Film Reviews, News & Competitions

 
 


 
WIN PRIZES!
 

Frantz

 
 
Film Information
 

Plot: In the aftermath of WWI, a young German who grieves the death of her fiancé in France meets a mysterious Frenchman who visits the fiancé's grave to lay flowers.
Release Date: 12th May 2017
Director(s): François Ozon
Cast: Pierre Niney, Paula Beer, Anton von Lucke
BBFC Certificate: 12A
Running Time: 114 mins
Country Of Origin: France, Germany
Language: French and German w. English subtitles
Review By: Paul Vernon
Film Genre: , ,
 
Film Rating
 
 
 
 
 
4/ 5


User Rating
no ratings yet

 

Bottom Line


At the backdrop of its more serious notions, Frantz ignites nostalgia in cinema's simplest and most beautiful visual form, a dance of light and shadow.


0
Posted May 10, 2017 by

 
Film Review
 
 

Frantz is the latest film from French director Francois Ozon; a sombre period drama shot in succulent black and white set in the aftermath of World War I. A French soldier, Adrien (Pierre Niney), places flowers on the grave of German soldier Frantz (Anton von Lucke) the deceased husband of Anna (Paula Beer) which begins a moralistic story of bereavement and forgiveness wrapped in notions of the time’s racism and paranoia in Germany. Adrien is the perfect stranger, with mystery surrounding his true memories and intentions towards his affection and affiliation for Frantz and ultimately Anna.

The film proves its cinematography accolades to be deserving throughout; it is emblazoned at the beginning of the film before its titles. Similarities to the elegance of Michale Haneke’s The White Ribbon (2009) and the work of esteemed cinematographers Gianni Di Vinanzo and Robbie Müller pervade. Where some films set themselves up to lose credibility for substance with an assumption of superficiality when touted for visual or technical proficiency and brilliance, Frantz is anything but shallow within its crafted characters and deep humanistic themes. There’s a delicate measured pace to the performances, like a tender poem being read with sincerity, watery-eyed and despite its sadness there’s actually a number of laughs in there too.

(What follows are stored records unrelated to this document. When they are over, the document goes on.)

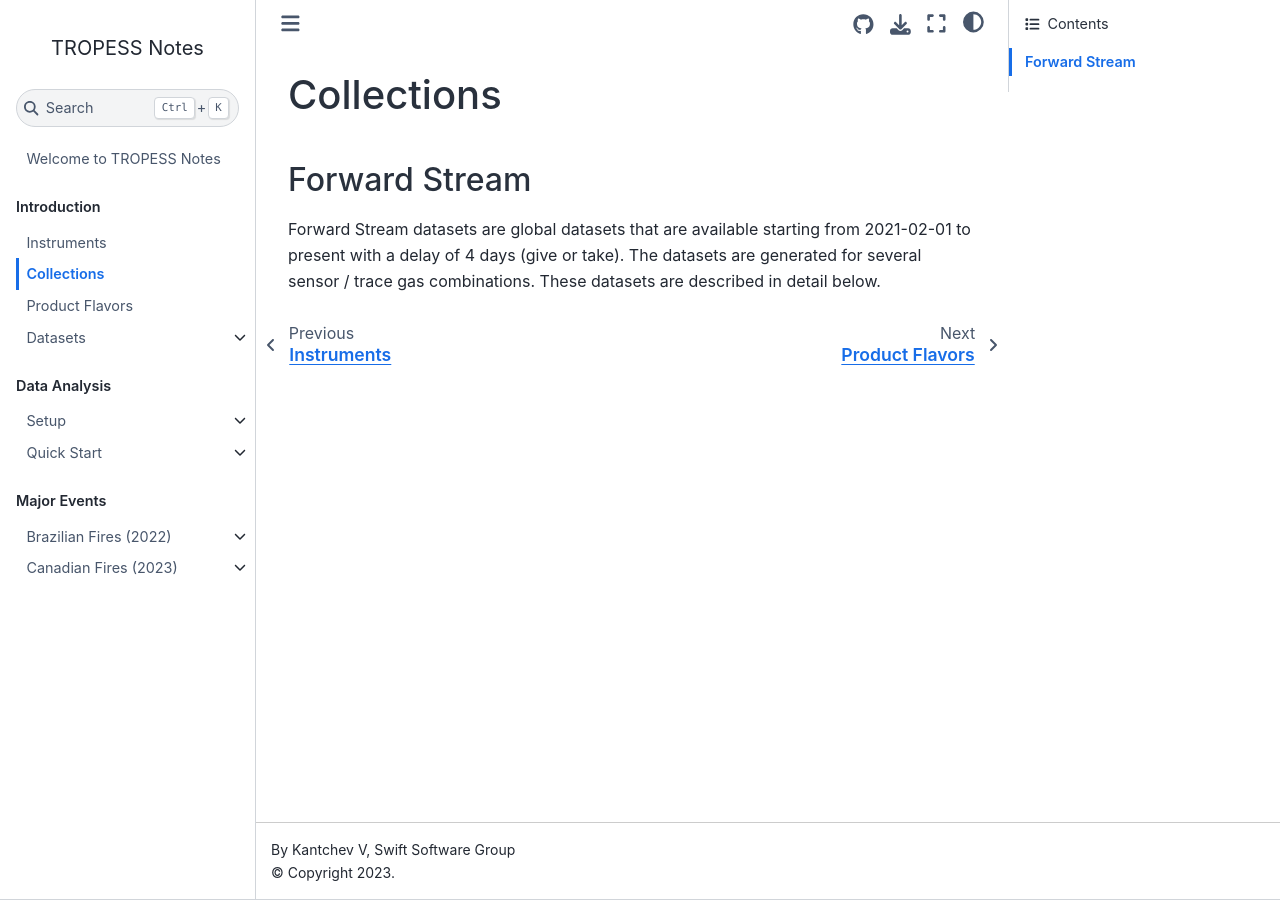
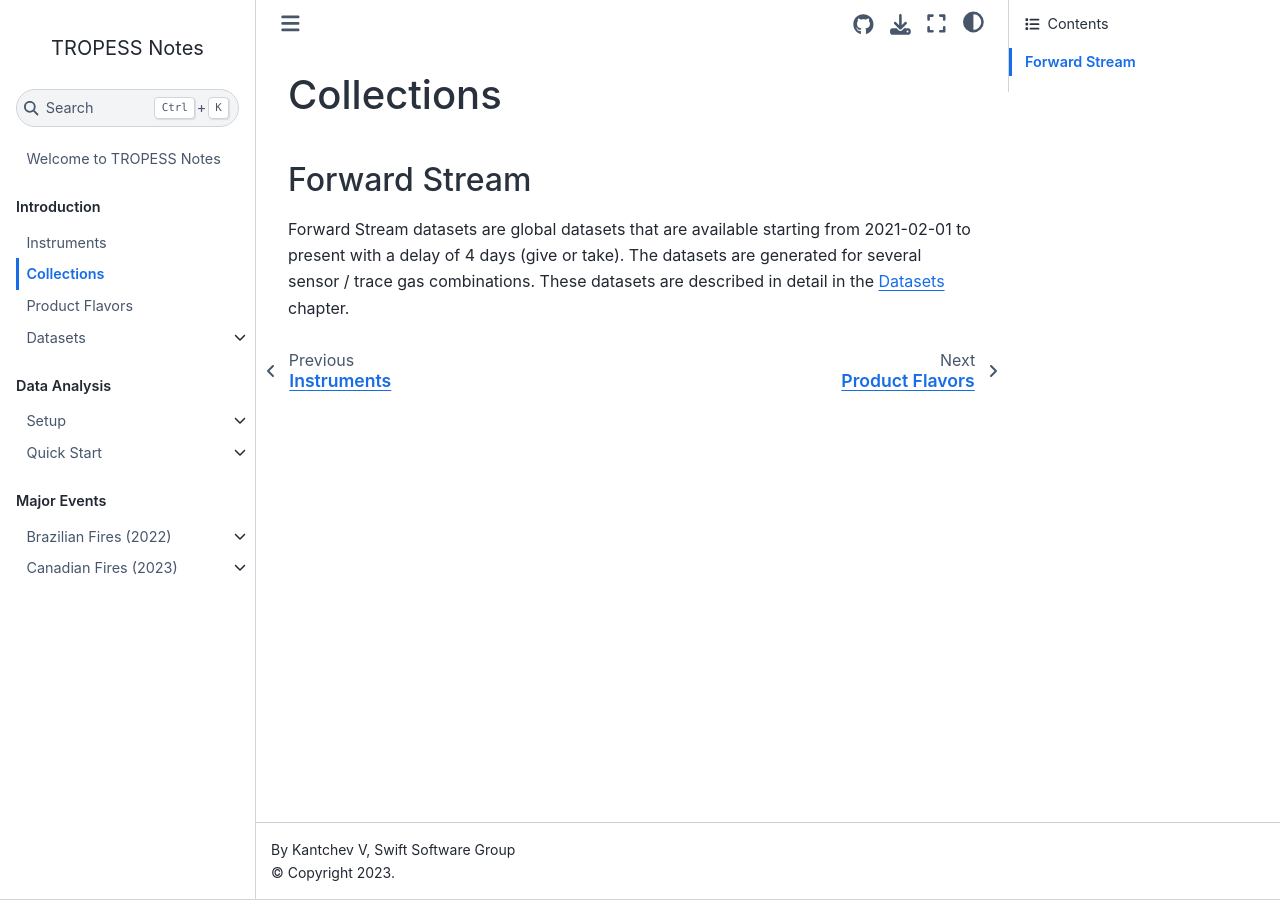
Before and after one commit to swift-earth-science/tropess-notes, a Jupyter Book: the page built from book/intro-collections.md, in a window 1280 px wide. Built offline with Jupyter Book 1.0.4 settings and Sphinx 7.4.7 and the Sphinx Book theme 1.1.4, drawn with Linux system fonts in a browser that asks for light colours.

```diff
--- a/book/intro-collections.md
+++ b/book/intro-collections.md
@@ -2,4 +2,4 @@
 
 ## Forward Stream
 
-Forward Stream datasets are global datasets that are available starting from 2021-02-01 to present with a delay of 4 days (give or take). The datasets are generated for several sensor / trace gas combinations. These datasets are described in detail below.
+Forward Stream datasets are global datasets that are available starting from 2021-02-01 to present with a delay of 4 days (give or take). The datasets are generated for several sensor / trace gas combinations. These datasets are described in detail in the [Datasets](intro-datasets) chapter.
```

There is such quiet in the film; the sound of nature, the wind, trees and leaves – a trademark Ozon emptiness in the soundscape reminiscent of Swimming Pool (2003) is here. Ozon is a master at bringing distinct attention to this, filling the vacuum with subtlety making the sound apparent seem like silence. A major element to the film is its use of, and lack of, colour. A statement at the beginning with the image going from saturation into black and white teases that this will be a feature. The colour of course symbolises something but audiences should simply digest it as a sensory experience and not one necessary for analysis. The transitions back into colour saturation from monochrome feel oddly exposing to the ‘lie’ of cinema we’re taking part in and our window into the past. It is less natural than the black and white here, similar to “coloured” photos whose original states are changed from sepia into something modern the onlooker can relate to. The stripping of colour allows us to open ourselves to the moral clarity of the story, it’s bareness and lacking of warmth; Ozon’s measured controlled hand over his film craft.

It may be seen as a cliché but the film is an excellent story of life, death and everything between. At the backdrop of its more serious notions, Frantz ignites nostalgia in cinema’s simplest and most beautiful visual form, a dance of light and shadow. It delivers a modern message of hope within its self-inflicted innocence of the time and on the dilemmas of today.

 


Paul Vernon

 


0 Comments



Be the first to comment!


You must log in to post a comment

Facebook

Twitter